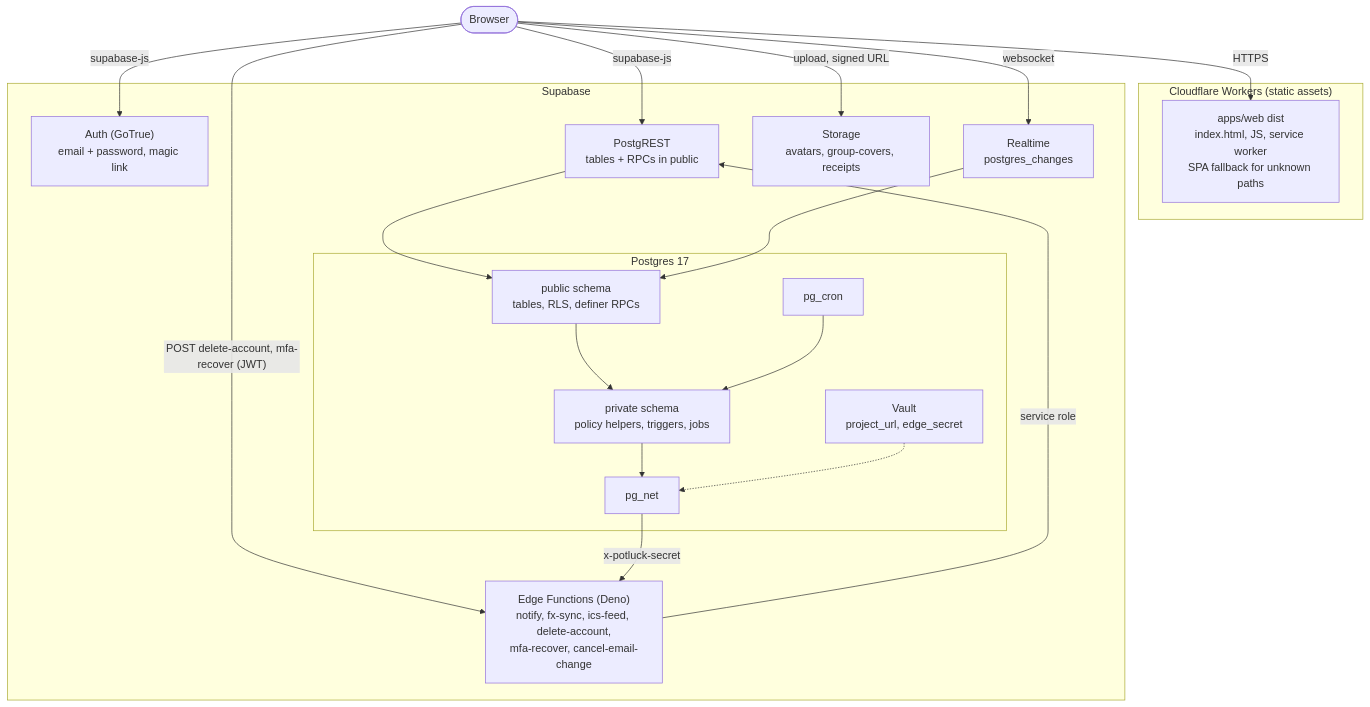
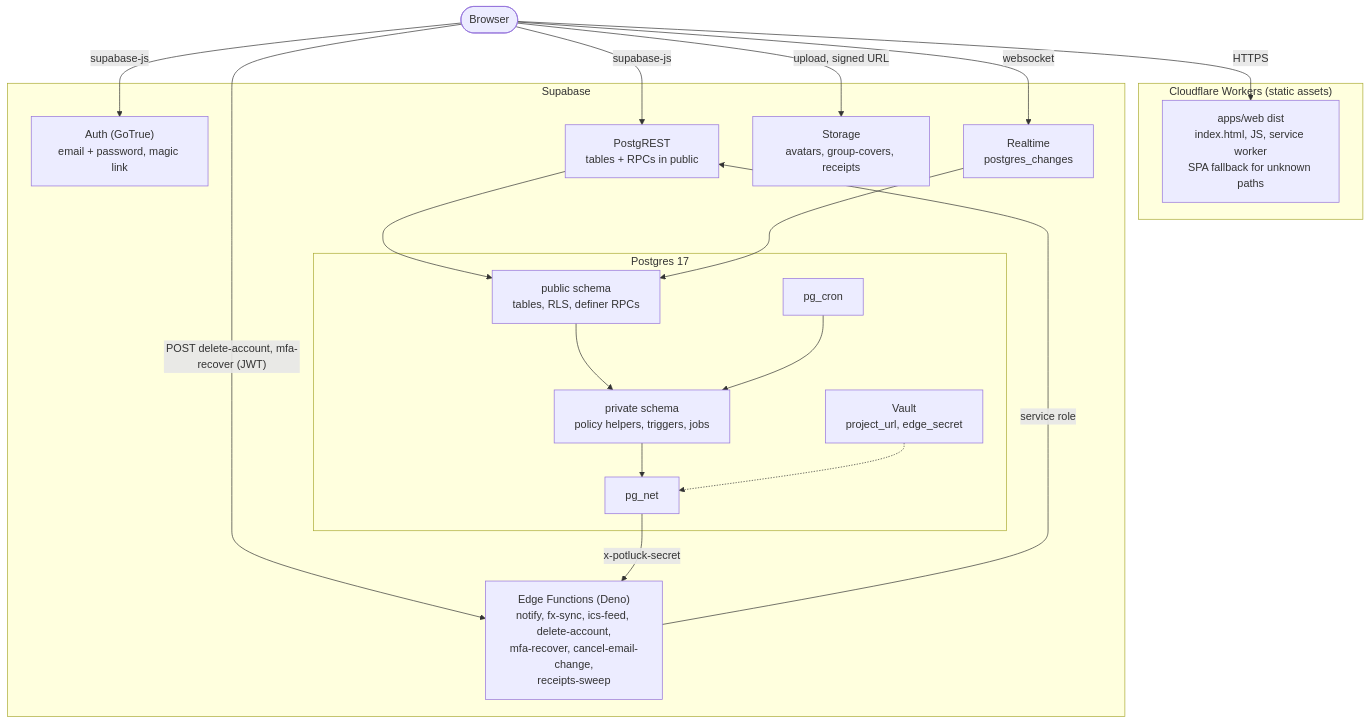
Before and after one commit to Fermulate/potluck: the second of 6 diagrams in docs/architecture.md, drawn with Mermaid. The commit also changed other lines of this file and 8 other files, not shown here.

````diff
--- a/docs/architecture.md
+++ b/docs/architecture.md
@@ -38,38 +38,38 @@
 ```mermaid
 flowchart TB
   user(["Browser"])
 
   subgraph cf["Cloudflare Workers (static assets)"]
     assets["apps/web dist<br/>index.html, JS, service worker<br/>SPA fallback for unknown paths"]
   end
 
   subgraph sb["Supabase"]
     auth["Auth (GoTrue)<br/>email + password, magic link"]
     rest["PostgREST<br/>tables + RPCs in public"]
     rt["Realtime<br/>postgres_changes"]
     storage["Storage<br/>avatars, group-covers, receipts"]
-    edge["Edge Functions (Deno)<br/>notify, fx-sync, ics-feed, delete-account,<br/>mfa-recover, cancel-email-change"]
+    edge["Edge Functions (Deno)<br/>notify, fx-sync, ics-feed, delete-account,<br/>mfa-recover, cancel-email-change,<br/>receipts-sweep"]
     subgraph pg["Postgres 17"]
       public["public schema<br/>tables, RLS, definer RPCs"]
       private["private schema<br/>policy helpers, triggers, jobs"]
       cron["pg_cron"]
       net["pg_net"]
       vault["Vault<br/>project_url, edge_secret"]
     end
   end
 
   user -->|HTTPS| assets
   user -->|supabase-js| auth
   user -->|supabase-js| rest
   user -->|websocket| rt
   user -->|upload, signed URL| storage
   user -->|"POST delete-account, mfa-recover (JWT)"| edge
   rest --> public
   public --> private
   rt --> public
   cron --> private
   private --> net
   net -->|"x-potluck-secret"| edge
   vault -.-> net
   edge -->|service role| rest
 ```
````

**Brief**
If a line in the records above contains the word "user", copy it.

**Answer space**
   user(["Browser"])
   user -->|HTTPS| assets
   user -->|supabase-js| auth
   user -->|supabase-js| rest
   user -->|websocket| rt
   user -->|upload, signed URL| storage
   user -->|"POST delete-account, mfa-recover (JWT)"| edge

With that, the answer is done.